The art of Julien Segard begins, rests and thrives between two ends of the spectrum. It is a dialogue between the visceral and the peripheral, vacuity and mass, the potholes and the stars, purity and corruption, the distinct and the intangible, the organic and the man-made. He dives head-first into the milieu, which is his prime source of artistic inspiration, forming a narrative of experiences that explore the relationship between man, landscape and architecture.
In Praise of Shadows is a two-channel video installation that has been shot entirely at night over a period of 3 months across Panaji, Old Goa and Mapusa. The narrative, emerging out of nights spent roaming on the edges of a territory, examines the legacies of power, religion, violence, and resilience through the relics of ancient and modern history, probing the logic that encapsulates time.
Two large projections extend on two walls to build an immersive experience mixing sound samples and images. The alternation of irradiant screens and sudden darkness, stark sounds and heavy silence, breaks the narrative into fragments where the glimpse of a broken world of ruins (abandoned objects, skeletons of collapsed billboards, vacant spaces) coexists with recently built infrastructure like an omen of the latter’s fate. Raw footage, an unwoven succession of images, evoking a constant tension and traces of the imperceptible. A bath of blaze and darkness.
When the river sleeps, the reflection is brought from the surface of the water to the underground, where traces of human activity are engraved on the walls, on the pillars, in the dust. The foundations of the modern world seem to link the archaic to the present time, yielding an archaeology of the present.
Time is a loop, a circle with no beginning and no end.
‘In Praise of Shadows’ was exhibited for the first time on the riverfront promenade in Panjim during the 2022 edition of Serendipity Arts Festival. Two large projections extended on two screens to build an immersive experience.
About Julien Segard
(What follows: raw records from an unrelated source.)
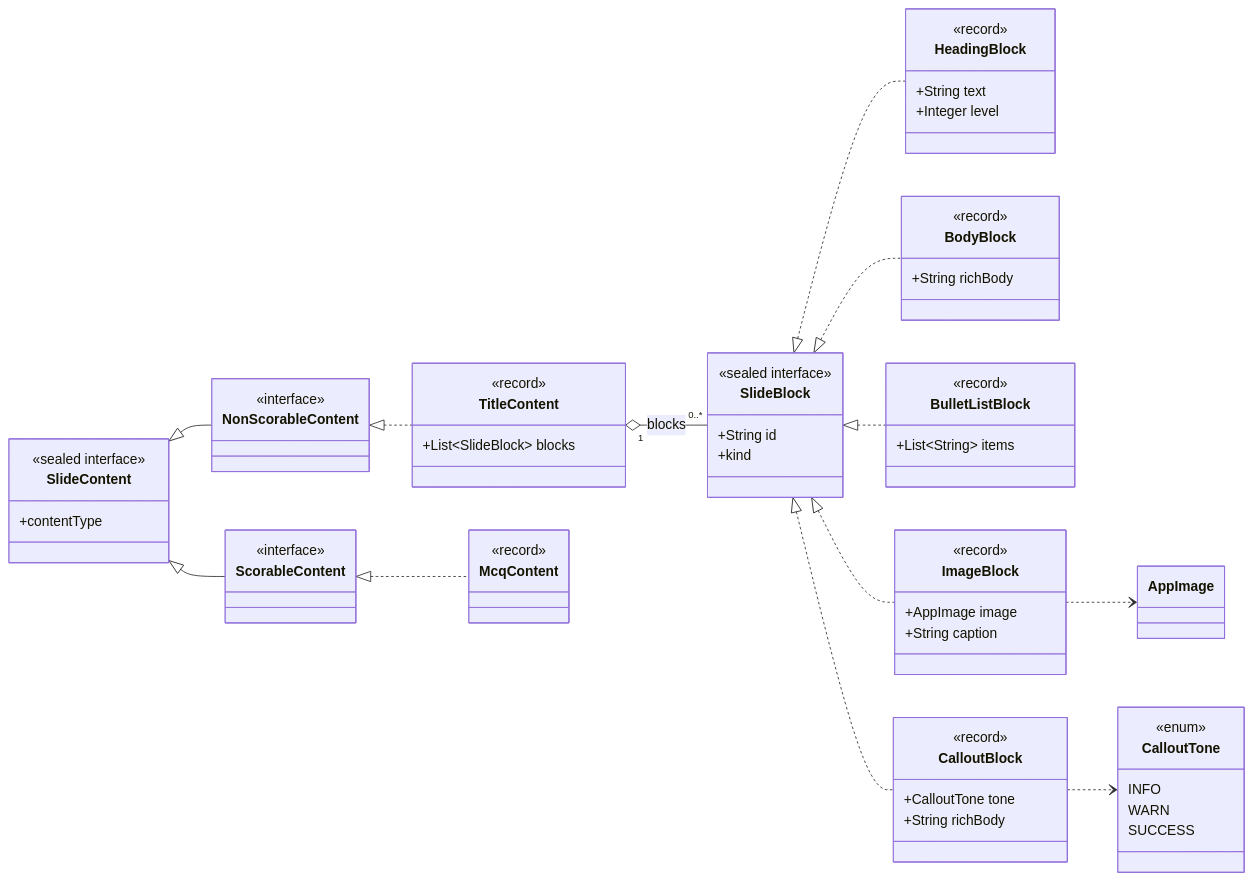
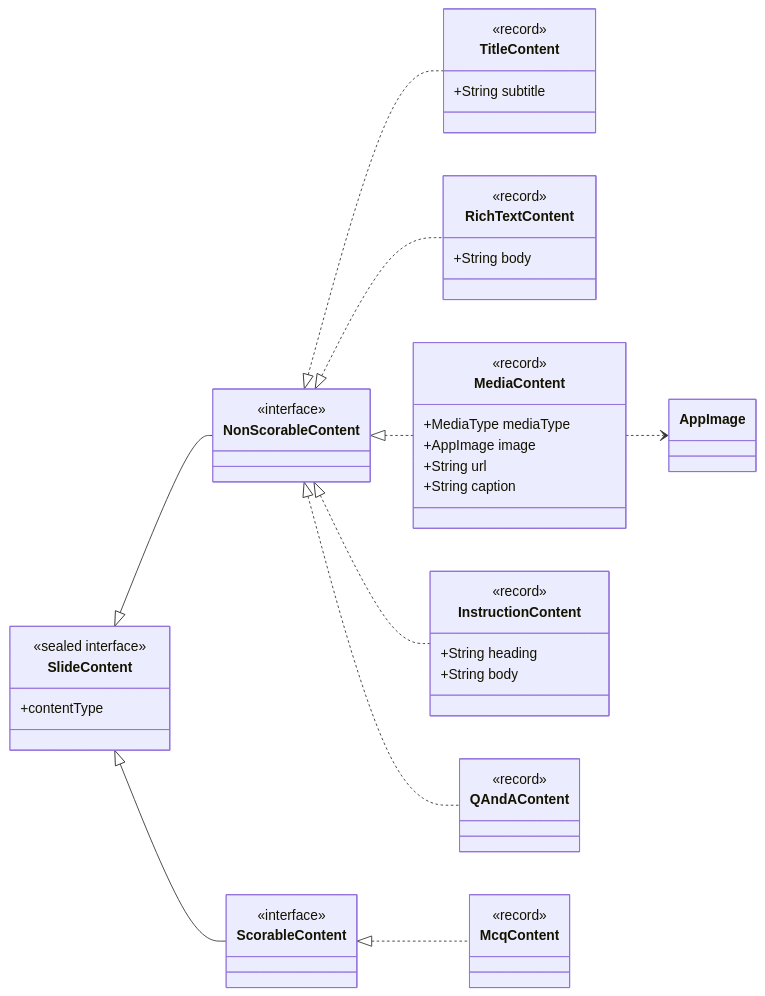
The first of 4 diagrams in z-docs/diagrams/content-slide.md (Saganaut/ambi), drawn with Mermaid before and after one commit. The commit also changed other lines of this file and 46 other files, not shown here.

First line of the commit message:
feat(deck): split block-based Content slide into flat slide types

````diff
--- a/z-docs/diagrams/content-slide.md
+++ b/z-docs/diagrams/content-slide.md
@@ -23,62 +34,42 @@
 ```mermaid
 classDiagram
     direction LR
     class SlideContent {
         <<sealed interface>>
         +contentType
     }
     class NonScorableContent { <<interface>> }
     class ScorableContent { <<interface>> }
     class TitleContent {
         <<record>>
-        +List~SlideBlock~ blocks
+        +String subtitle
     }
-    class McqContent { <<record>> }
-    class SlideBlock {
-        <<sealed interface>>
-        +String id
-        +kind
+    class RichTextContent {
+        <<record>>
+        +String body
     }
-    class HeadingBlock {
+    class MediaContent {
         <<record>>
-        +String text
-        +Integer level
-    }
-    class BodyBlock {
-        <<record>>
-        +String richBody
-    }
-    class BulletListBlock {
-        <<record>>
-        +List~String~ items
-    }
-    class ImageBlock {
-        <<record>>
+        +MediaType mediaType
         +AppImage image
+        +String url
         +String caption
     }
-    class CalloutBlock {
+    class InstructionContent {
         <<record>>
-        +CalloutTone tone
-        +String richBody
+        +String heading
+        +String body
     }
-    class CalloutTone {
-        <<enum>>
-        INFO
-        WARN
-        SUCCESS
-    }
+    class QAndAContent { <<record>> }
+    class McqContent { <<record>> }
 
     SlideContent <|-- NonScorableContent
     SlideContent <|-- ScorableContent
     NonScorableContent <|.. TitleContent
+    NonScorableContent <|.. RichTextContent
+    NonScorableContent <|.. MediaContent
+    NonScorableContent <|.. InstructionContent
+    NonScorableContent <|.. QAndAContent
     ScorableContent <|.. McqContent
-    TitleContent "1" o-- "0..*" SlideBlock : blocks
-    SlideBlock <|.. HeadingBlock
-    SlideBlock <|.. BodyBlock
-    SlideBlock <|.. BulletListBlock
-    SlideBlock <|.. ImageBlock
-    SlideBlock <|.. CalloutBlock
-    ImageBlock ..> AppImage
-    CalloutBlock ..> CalloutTone
+    MediaContent ..> AppImage
 ```
````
Julien Segard’s work explores the frictions embedded within urban structures, the free-flowing contours of nature’s invasion into such structures, and the shared intimacies of the cityscape that allow each of us to claim others’ spaces as our own. His practice reveals glaring blind spots in our vision(s) of urban space, building a thread of connections through paintings and works on paper. Much like portraits of a city, the slivers of roads, underpasses, and flyovers that populate Julien’s work testify to the possibility of a life lived in the wastelands of a megacity.